But before we get to making the tacos, let's talk about dismantling a turkey. If you've ever cut up a chicken, it's the same thing, only bigger. The bones are a sturdier. But it's the same thing. A good, sharp knife and a pair of poultry shears makes the job easier.

I really love the OXO shears for two reasons. First, they do the job well. And second, they come apart. That means you don't have to worry about bits of stuff sticking in the hinge. When you're dealing with raw poultry, that's a big deal.

When I was done, I had two legs, two thighs, and two breast halves. The back, wings, and the rest of the carcass went into the oven for roasting. The thighs and breast halves were wrapped and frozen.

Meanwhile, the legs went into the slow cooker, not quite covered with water, and I cooked them on low until they were fork tender - about 4 hours. I took the legs out of the slow cooker and let them cool a bit and then the roasted turkey went into the slow cooker (less some parts saved for nibbling) to make stock. That's not part of the turkey taco recipe, though, but if you decide to disassemble a turkey, it's a good way of handling it.

The turkey legs can be shredded immediately, or you can refrigerate them and shred the next day.

The sauce is based on a very simple pepper sauce that I make quite often, but this time I pushed it a little further with some spices and chocolate. It's not mole, but it flirts with the idea of mole.

You can find adobo seasoning in just about any store these days. Some have a lot of salt; some have very little. That's why you need to taste and adjust seasonings at the end.

When the tacos are assembled, you can add whatever toppings you like. I opted for some shredded cabbage and lime-pickled red onions. I also tried a some of my spicy pickled cauliflower on some. Avocado chunks or guacamole would also work well.

Turkey Tacos

2 turkey legs, braised until tender
1 cup Simple Pepper Sauce
1 teaspoon adobo seasoning
1 ounce chocolate
Salt, to taste

Shred the cooked turkey meat and add it to a small skillet. Add the pepper sauce, adobo seasoning, and chocolate. Cook, stirring as needed, until the liquid is mostly gone and you have shredded turkey in a thick sauce.

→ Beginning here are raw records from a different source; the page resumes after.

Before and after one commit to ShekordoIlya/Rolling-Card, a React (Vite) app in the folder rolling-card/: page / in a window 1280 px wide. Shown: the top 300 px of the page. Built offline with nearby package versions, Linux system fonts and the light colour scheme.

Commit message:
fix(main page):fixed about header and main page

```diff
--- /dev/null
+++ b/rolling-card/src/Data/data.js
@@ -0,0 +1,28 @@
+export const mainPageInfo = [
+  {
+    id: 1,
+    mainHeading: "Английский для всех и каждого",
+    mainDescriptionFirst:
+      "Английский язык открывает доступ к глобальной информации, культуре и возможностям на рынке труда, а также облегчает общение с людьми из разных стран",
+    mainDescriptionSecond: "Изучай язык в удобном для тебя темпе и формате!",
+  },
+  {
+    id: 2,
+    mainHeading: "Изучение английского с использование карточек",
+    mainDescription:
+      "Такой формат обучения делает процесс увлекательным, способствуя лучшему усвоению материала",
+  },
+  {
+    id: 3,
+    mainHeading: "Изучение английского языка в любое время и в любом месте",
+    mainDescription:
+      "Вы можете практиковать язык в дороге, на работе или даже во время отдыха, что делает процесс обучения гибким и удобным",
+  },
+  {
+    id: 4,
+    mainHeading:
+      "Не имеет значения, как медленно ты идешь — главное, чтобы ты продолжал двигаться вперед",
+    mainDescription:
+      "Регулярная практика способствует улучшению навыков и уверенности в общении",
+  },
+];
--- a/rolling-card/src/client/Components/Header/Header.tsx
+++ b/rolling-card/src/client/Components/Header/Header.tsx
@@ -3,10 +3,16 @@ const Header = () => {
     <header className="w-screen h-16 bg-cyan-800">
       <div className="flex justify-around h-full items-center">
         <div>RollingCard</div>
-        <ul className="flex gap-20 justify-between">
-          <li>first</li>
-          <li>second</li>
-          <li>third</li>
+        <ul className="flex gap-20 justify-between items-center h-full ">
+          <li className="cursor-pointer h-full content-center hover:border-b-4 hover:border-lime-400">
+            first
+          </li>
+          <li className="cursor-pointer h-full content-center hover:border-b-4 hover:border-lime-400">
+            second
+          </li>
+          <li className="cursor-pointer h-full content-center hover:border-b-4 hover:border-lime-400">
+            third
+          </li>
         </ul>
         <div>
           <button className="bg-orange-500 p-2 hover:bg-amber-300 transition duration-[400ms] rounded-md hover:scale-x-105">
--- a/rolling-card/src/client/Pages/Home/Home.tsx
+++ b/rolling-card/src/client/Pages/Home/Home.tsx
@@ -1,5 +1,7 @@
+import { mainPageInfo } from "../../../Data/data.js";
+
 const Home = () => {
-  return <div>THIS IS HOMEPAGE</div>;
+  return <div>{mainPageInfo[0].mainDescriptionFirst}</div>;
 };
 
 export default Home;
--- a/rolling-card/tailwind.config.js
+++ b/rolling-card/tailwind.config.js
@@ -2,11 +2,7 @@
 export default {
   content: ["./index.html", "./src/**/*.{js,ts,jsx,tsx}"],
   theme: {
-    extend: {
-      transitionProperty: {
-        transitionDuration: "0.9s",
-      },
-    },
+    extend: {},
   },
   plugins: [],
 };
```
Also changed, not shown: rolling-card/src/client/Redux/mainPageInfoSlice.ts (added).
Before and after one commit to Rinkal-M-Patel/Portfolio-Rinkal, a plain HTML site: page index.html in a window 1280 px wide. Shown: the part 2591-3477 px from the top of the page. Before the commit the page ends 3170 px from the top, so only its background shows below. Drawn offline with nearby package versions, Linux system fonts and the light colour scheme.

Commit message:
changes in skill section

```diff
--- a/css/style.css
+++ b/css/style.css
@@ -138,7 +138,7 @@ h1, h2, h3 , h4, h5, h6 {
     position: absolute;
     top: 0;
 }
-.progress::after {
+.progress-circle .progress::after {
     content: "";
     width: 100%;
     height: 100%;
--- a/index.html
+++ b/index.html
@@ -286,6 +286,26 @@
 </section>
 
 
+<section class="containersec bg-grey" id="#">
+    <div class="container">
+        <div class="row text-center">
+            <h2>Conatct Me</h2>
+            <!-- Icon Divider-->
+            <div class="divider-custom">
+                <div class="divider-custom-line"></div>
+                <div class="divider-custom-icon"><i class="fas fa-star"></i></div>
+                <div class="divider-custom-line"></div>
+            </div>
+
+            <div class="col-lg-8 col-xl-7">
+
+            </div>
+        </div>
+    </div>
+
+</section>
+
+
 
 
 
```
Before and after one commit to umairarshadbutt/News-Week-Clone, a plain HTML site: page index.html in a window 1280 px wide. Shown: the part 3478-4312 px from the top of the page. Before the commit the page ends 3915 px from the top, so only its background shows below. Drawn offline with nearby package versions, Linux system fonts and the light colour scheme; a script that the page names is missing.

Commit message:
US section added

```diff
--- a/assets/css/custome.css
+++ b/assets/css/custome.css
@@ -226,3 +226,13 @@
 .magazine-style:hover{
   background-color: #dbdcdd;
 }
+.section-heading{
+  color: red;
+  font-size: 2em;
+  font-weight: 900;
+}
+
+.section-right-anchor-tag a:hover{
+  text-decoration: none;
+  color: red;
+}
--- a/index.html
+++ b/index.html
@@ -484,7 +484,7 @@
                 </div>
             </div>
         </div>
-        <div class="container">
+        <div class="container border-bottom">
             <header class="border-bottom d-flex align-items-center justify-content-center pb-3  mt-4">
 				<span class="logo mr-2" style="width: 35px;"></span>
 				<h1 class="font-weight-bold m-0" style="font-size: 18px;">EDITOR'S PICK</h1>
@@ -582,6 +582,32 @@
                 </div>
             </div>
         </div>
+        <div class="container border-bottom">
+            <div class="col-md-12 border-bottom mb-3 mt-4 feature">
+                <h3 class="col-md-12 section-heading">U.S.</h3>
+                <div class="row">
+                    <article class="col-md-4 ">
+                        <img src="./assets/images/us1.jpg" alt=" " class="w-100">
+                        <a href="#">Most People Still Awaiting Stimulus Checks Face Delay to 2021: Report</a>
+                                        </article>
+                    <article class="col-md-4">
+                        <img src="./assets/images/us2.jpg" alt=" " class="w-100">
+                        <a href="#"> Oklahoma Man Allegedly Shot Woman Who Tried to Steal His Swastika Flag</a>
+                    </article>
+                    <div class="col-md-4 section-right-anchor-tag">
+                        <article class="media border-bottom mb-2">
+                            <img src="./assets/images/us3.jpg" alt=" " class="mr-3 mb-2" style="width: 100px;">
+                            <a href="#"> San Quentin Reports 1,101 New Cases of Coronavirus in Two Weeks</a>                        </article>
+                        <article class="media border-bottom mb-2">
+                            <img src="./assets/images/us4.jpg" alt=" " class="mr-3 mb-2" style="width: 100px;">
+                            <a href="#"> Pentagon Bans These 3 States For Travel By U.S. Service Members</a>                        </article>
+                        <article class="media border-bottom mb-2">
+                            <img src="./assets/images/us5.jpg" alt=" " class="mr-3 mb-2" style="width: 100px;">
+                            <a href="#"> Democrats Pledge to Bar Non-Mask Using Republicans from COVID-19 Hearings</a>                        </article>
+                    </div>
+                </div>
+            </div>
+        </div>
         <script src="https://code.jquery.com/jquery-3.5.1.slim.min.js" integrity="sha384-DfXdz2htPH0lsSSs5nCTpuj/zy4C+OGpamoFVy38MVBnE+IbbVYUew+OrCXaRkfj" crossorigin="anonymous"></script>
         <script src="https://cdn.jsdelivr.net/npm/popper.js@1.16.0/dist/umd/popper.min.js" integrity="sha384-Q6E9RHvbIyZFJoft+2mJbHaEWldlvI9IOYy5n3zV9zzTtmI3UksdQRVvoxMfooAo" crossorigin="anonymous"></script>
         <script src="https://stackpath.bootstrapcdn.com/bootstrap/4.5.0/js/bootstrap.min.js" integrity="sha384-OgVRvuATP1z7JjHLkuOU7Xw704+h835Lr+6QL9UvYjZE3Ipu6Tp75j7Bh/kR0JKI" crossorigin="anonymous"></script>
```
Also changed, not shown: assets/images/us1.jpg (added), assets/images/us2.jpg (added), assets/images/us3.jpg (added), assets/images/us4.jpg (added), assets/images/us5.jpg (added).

Serve on tortillas with your choice of toppings.

And now for DESSERT

Going with the theme of dinner for just a few people - or just one (with leftovers, which is the best part of Thanksgiving) I made a very small cheesecake - just four inches in diameter.

As much as I like cheesecake, most recipes are huge - for serving 8 or 12 or 14 people. That's way too much for me to make on a regular basis, and way too much even when we've got company.

Mini Pumpkin Cheesecake

For the crust:
2 graham crackers
Pinch of salt
2 teaspoons sugar
1 tablespoon butter

For the filling:
8 ounces softened cream cheese
2 tablespoons sugar
2 tablespoons canned pumpkin
1 egg yolk
1/8 teaspoon cinnamon
Pinch of nutmeg
Pinch of salt
1/2 teaspoon vanilla extract

Have you ever used a ricer to crush crackers?
Preheat the oven to 325 degrees. Wrap the outside of a 4-inch springform pan with aluminum foil.

Crush the graham crackers. You should have about 1/4 cup of crumbs. If not, crush some more. Mix the crackers crumbs with the salt and sugar. Melt the butter and mix it with the crumbs until they're evenly moistened.

Press the crumbs into the bottom of a 4-inch springform pan. Set aside.

Cream the cream cheese and sugar together in a medium bowl. Add the pumpkin, egg yolk, cinnamon, nutmeg, salt, and vanilla extra. Beat until thoroughly combined. Pour this mixture into the springform pan.

Place the springform pan in a cake pan or other ovenproof container. Add about an inch of hot water to the cake pan. Bake at 325 degrees for 35 minutes. When the cheesecake is done, it will still move a bit when you jiggle it, but it shouldn't be sloppy wet looking.

Take the pan out of oven (carefully! You've got really hot water there!), remove the springform pan, and let it cool for about 15 minutes, then refrigerate for at least 4 hours before removing the cheesecake from the pan and slicing.

Did I mention that this post is sponsored by OXO and that there's a really AWESOME giveaway right HERE? And I'll tell you about some of the tools I used and why I love 'em.

Oh yeah, you're going to absolutely love it!